_Prompt_:
Return each entry below exactly. Skip the images.

[Difference listings]
----------------
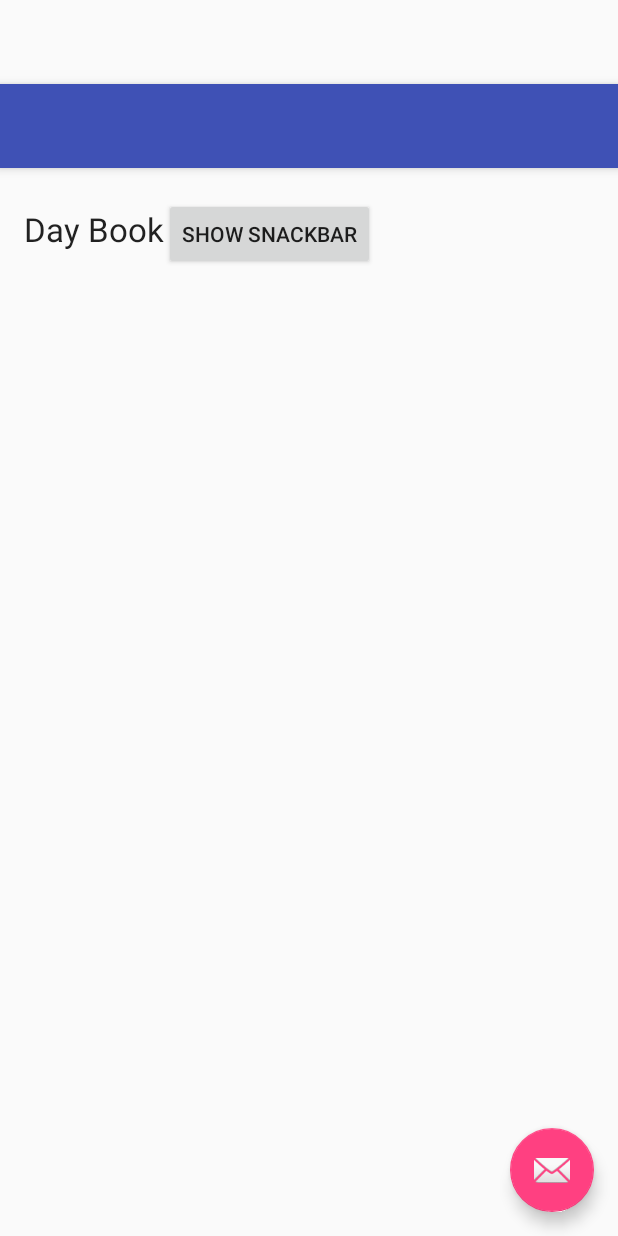
After one commit to tarkalabs/hackathon-android, an Android app: the layout tags_layout.xml on its own in the app's theme, with its tools: preview values and no code run, on a phone screen of 412 x 824 dp. The commit adds this screen. Run offline under Robolectric (Android 15) with nearby library versions, the phone set to English and light mode, and no system bars.

Commit message:
single layout file

```diff
--- a/app/src/main/AndroidManifest.xml
+++ b/app/src/main/AndroidManifest.xml
@@ -9,7 +9,7 @@
         android:supportsRtl="true"
         android:theme="@style/AppTheme">
         <activity
-            android:name=".Profile"
+            android:name=".TagActivity"
             android:label="@string/app_name"
             android:theme="@style/AppTheme.NoActionBar">
             <intent-filter>
--- a/app/src/main/java/in/asid/daybook/Profile.java
+++ b/app/src/main/java/in/asid/daybook/TagActivity.java
@@ -15,7 +15,7 @@ import android.widget.TextView;
 import butterknife.Bind;
 import butterknife.ButterKnife;
 
-public class Profile extends AppCompatActivity {
+public class TagActivity extends AppCompatActivity {
 
     @Bind(R.id.coord_layout)
     CoordinatorLayout coordinatorLayout;
@@ -29,7 +29,7 @@ public class Profile extends AppCompatActivity {
     @Override
     protected void onCreate(Bundle savedInstanceState) {
         super.onCreate(savedInstanceState);
-        setContentView(R.layout.profile_layout);
+        setContentView(R.layout.tags_layout);
         ButterKnife.bind(this);
         Toolbar toolbar = (Toolbar) findViewById(R.id.toolbar);
         setSupportActionBar(toolbar);
--- a/app/src/main/java/in/asid/daybook/TestActivity.java
+++ b/app/src/main/java/in/asid/daybook/TestActivity.java
@@ -10,7 +10,7 @@ public class TestActivity extends Activity {
     @Override
     public void onCreate(Bundle savedInstanceState, PersistableBundle persistentState) {
         super.onCreate(savedInstanceState, persistentState);
-        View contentView = LayoutInflater.from(this).inflate(R.layout.profile_layout, null);
+        View contentView = LayoutInflater.from(this).inflate(R.layout.tags_layout, null);
         this.setContentView(contentView);
     }
 }
--- /dev/null
+++ b/app/src/main/res/layout/tags_layout.xml
@@ -0,0 +1,75 @@
+<?xml version="1.0" encoding="utf-8"?>
+<android.support.design.widget.CoordinatorLayout xmlns:android="http://schemas.android.com/apk/res/android"
+    xmlns:app="http://schemas.android.com/apk/res-auto"
+    xmlns:tools="http://schemas.android.com/tools"
+    android:id="@+id/coord_layout"
+    android:layout_width="match_parent"
+    android:layout_height="match_parent"
+    android:fitsSystemWindows="true"
+    tools:context=".TagActivity">
+
+    <android.support.design.widget.AppBarLayout
+        android:layout_width="match_parent"
+        android:layout_height="wrap_content"
+        android:theme="@style/AppTheme.AppBarOverlay">
+
+        <android.support.v7.widget.Toolbar
+            android:id="@+id/toolbar"
+            android:layout_width="match_parent"
+            android:layout_height="?attr/actionBarSize"
+            android:background="?attr/colorPrimary"
+            app:popupTheme="@style/AppTheme.PopupOverlay" />
+
+    </android.support.design.widget.AppBarLayout>
+
+    <LinearLayout
+        android:orientation="vertical"
+        android:layout_width="match_parent"
+        android:layout_height="match_parent"
+        android:paddingBottom="@dimen/activity_vertical_margin"
+        android:paddingLeft="@dimen/activity_horizontal_margin"
+        android:paddingRight="@dimen/activity_horizontal_margin"
+        android:paddingTop="@dimen/activity_vertical_margin"
+        app:layout_behavior="@string/appbar_scrolling_view_behavior"
+        tools:context=".TagActivity"
+        tools:showIn="@layout/tags_layout">
+
+        <LinearLayout
+            android:orientation="horizontal"
+            android:layout_width="match_parent"
+            android:layout_height="match_parent">
+            <TextView
+                android:layout_width="wrap_content"
+                android:layout_height="wrap_content"
+                android:textAppearance="?android:attr/textAppearanceLarge"
+                android:text="@string/heading"
+                android:id="@+id/profileText"
+                android:layout_alignParentTop="true"
+                android:layout_alignParentStart="true"
+                android:paddingTop="10dp"
+                android:paddingBottom="10dp" />
+            <Button
+                android:id="@+id/show_snackbar"
+                android:text="Show Snackbar"
+                android:layout_width="wrap_content"
+                android:layout_height="wrap_content" />
+        </LinearLayout>
+
+
+        <ScrollView
+            android:layout_width="match_parent"
+            android:layout_height="fill_parent"
+            android:id="@+id/scrollView"
+            android:layout_below="@+id/profileText" />
+    </LinearLayout>
+
+
+    <android.support.design.widget.FloatingActionButton
+        android:id="@+id/fab"
+        android:layout_width="wrap_content"
+        android:layout_height="wrap_content"
+        android:layout_gravity="bottom|end"
+        android:layout_margin="@dimen/fab_margin"
+        android:src="@android:drawable/ic_dialog_email" />
+
+</android.support.design.widget.CoordinatorLayout>
--- a/app/src/main/res/menu/menu_profile.xml
+++ b/app/src/main/res/menu/menu_profile.xml
@@ -1,7 +1,7 @@
 <menu xmlns:android="http://schemas.android.com/apk/res/android"
     xmlns:app="http://schemas.android.com/apk/res-auto"
     xmlns:tools="http://schemas.android.com/tools"
-    tools:context="in.asid.daybook.Profile">
+    tools:context=".TagActivity">
     <item
         android:id="@+id/action_settings"
         android:orderInCategory="100"
```
Also changed, not shown: app/src/main/res/layout/content_profile.xml (deleted, +0 -43 lines), app/src/main/res/layout/profile_layout.xml (deleted, +0 -35 lines).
----------------
_Answer box_:
After one commit to tarkalabs/hackathon-android, an Android app: the layout tags_layout.xml on its own in the app's theme, with its tools: preview values and no code run, on a phone screen of 412 x 824 dp. The commit adds this screen. Run offline under Robolectric (Android 15) with nearby library versions, the phone set to English and light mode, and no system bars.

Commit message:
single layout file

```diff
--- a/app/src/main/AndroidManifest.xml
+++ b/app/src/main/AndroidManifest.xml
@@ -9,7 +9,7 @@
         android:supportsRtl="true"
         android:theme="@style/AppTheme">
         <activity
-            android:name=".Profile"
+            android:name=".TagActivity"
             android:label="@string/app_name"
             android:theme="@style/AppTheme.NoActionBar">
             <intent-filter>
--- a/app/src/main/java/in/asid/daybook/Profile.java
+++ b/app/src/main/java/in/asid/daybook/TagActivity.java
@@ -15,7 +15,7 @@ import android.widget.TextView;
 import butterknife.Bind;
 import butterknife.ButterKnife;
 
-public class Profile extends AppCompatActivity {
+public class TagActivity extends AppCompatActivity {
 
     @Bind(R.id.coord_layout)
     CoordinatorLayout coordinatorLayout;
@@ -29,7 +29,7 @@ public class Profile extends AppCompatActivity {
     @Override
     protected void onCreate(Bundle savedInstanceState) {
         super.onCreate(savedInstanceState);
-        setContentView(R.layout.profile_layout);
+        setContentView(R.layout.tags_layout);
         ButterKnife.bind(this);
         Toolbar toolbar = (Toolbar) findViewById(R.id.toolbar);
         setSupportActionBar(toolbar);
--- a/app/src/main/java/in/asid/daybook/TestActivity.java
+++ b/app/src/main/java/in/asid/daybook/TestActivity.java
@@ -10,7 +10,7 @@ public class TestActivity extends Activity {
     @Override
     public void onCreate(Bundle savedInstanceState, PersistableBundle persistentState) {
         super.onCreate(savedInstanceState, persistentState);
-        View contentView = LayoutInflater.from(this).inflate(R.layout.profile_layout, null);
+        View contentView = LayoutInflater.from(this).inflate(R.layout.tags_layout, null);
         this.setContentView(contentView);
     }
 }
--- /dev/null
+++ b/app/src/main/res/layout/tags_layout.xml
@@ -0,0 +1,75 @@
+<?xml version="1.0" encoding="utf-8"?>
+<android.support.design.widget.CoordinatorLayout xmlns:android="http://schemas.android.com/apk/res/android"
+    xmlns:app="http://schemas.android.com/apk/res-auto"
+    xmlns:tools="http://schemas.android.com/tools"
+    android:id="@+id/coord_layout"
+    android:layout_width="match_parent"
+    android:layout_height="match_parent"
+    android:fitsSystemWindows="true"
+    tools:context=".TagActivity">
+
+    <android.support.design.widget.AppBarLayout
+        android:layout_width="match_parent"
+        android:layout_height="wrap_content"
+        android:theme="@style/AppTheme.AppBarOverlay">
+
+        <android.support.v7.widget.Toolbar
+            android:id="@+id/toolbar"
+            android:layout_width="match_parent"
+            android:layout_height="?attr/actionBarSize"
+            android:background="?attr/colorPrimary"
+            app:popupTheme="@style/AppTheme.PopupOverlay" />
+
+    </android.support.design.widget.AppBarLayout>
+
+    <LinearLayout
+        android:orientation="vertical"
+        android:layout_width="match_parent"
+        android:layout_height="match_parent"
+        android:paddingBottom="@dimen/activity_vertical_margin"
+        android:paddingLeft="@dimen/activity_horizontal_margin"
+        android:paddingRight="@dimen/activity_horizontal_margin"
+        android:paddingTop="@dimen/activity_vertical_margin"
+        app:layout_behavior="@string/appbar_scrolling_view_behavior"
+        tools:context=".TagActivity"
+        tools:showIn="@layout/tags_layout">
+
+        <LinearLayout
+            android:orientation="horizontal"
+            android:layout_width="match_parent"
+            android:layout_height="match_parent">
+            <TextView
+                android:layout_width="wrap_content"
+                android:layout_height="wrap_content"
+                android:textAppearance="?android:attr/textAppearanceLarge"
+                android:text="@string/heading"
+                android:id="@+id/profileText"
+                android:layout_alignParentTop="true"
+                android:layout_alignParentStart="true"
+                android:paddingTop="10dp"
+                android:paddingBottom="10dp" />
+            <Button
+                android:id="@+id/show_snackbar"
+                android:text="Show Snackbar"
+                android:layout_width="wrap_content"
+                android:layout_height="wrap_content" />
+        </LinearLayout>
+
+
+        <ScrollView
+            android:layout_width="match_parent"
+            android:layout_height="fill_parent"
+            android:id="@+id/scrollView"
+            android:layout_below="@+id/profileText" />
+    </LinearLayout>
+
+
+    <android.support.design.widget.FloatingActionButton
+        android:id="@+id/fab"
+        android:layout_width="wrap_content"
+        android:layout_height="wrap_content"
+        android:layout_gravity="bottom|end"
+        android:layout_margin="@dimen/fab_margin"
+        android:src="@android:drawable/ic_dialog_email" />
+
+</android.support.design.widget.CoordinatorLayout>
--- a/app/src/main/res/menu/menu_profile.xml
+++ b/app/src/main/res/menu/menu_profile.xml
@@ -1,7 +1,7 @@
 <menu xmlns:android="http://schemas.android.com/apk/res/android"
     xmlns:app="http://schemas.android.com/apk/res-auto"
     xmlns:tools="http://schemas.android.com/tools"
-    tools:context="in.asid.daybook.Profile">
+    tools:context=".TagActivity">
     <item
         android:id="@+id/action_settings"
         android:orderInCategory="100"
```
Also changed, not shown: app/src/main/res/layout/content_profile.xml (deleted, +0 -43 lines), app/src/main/res/layout/profile_layout.xml (deleted, +0 -35 lines).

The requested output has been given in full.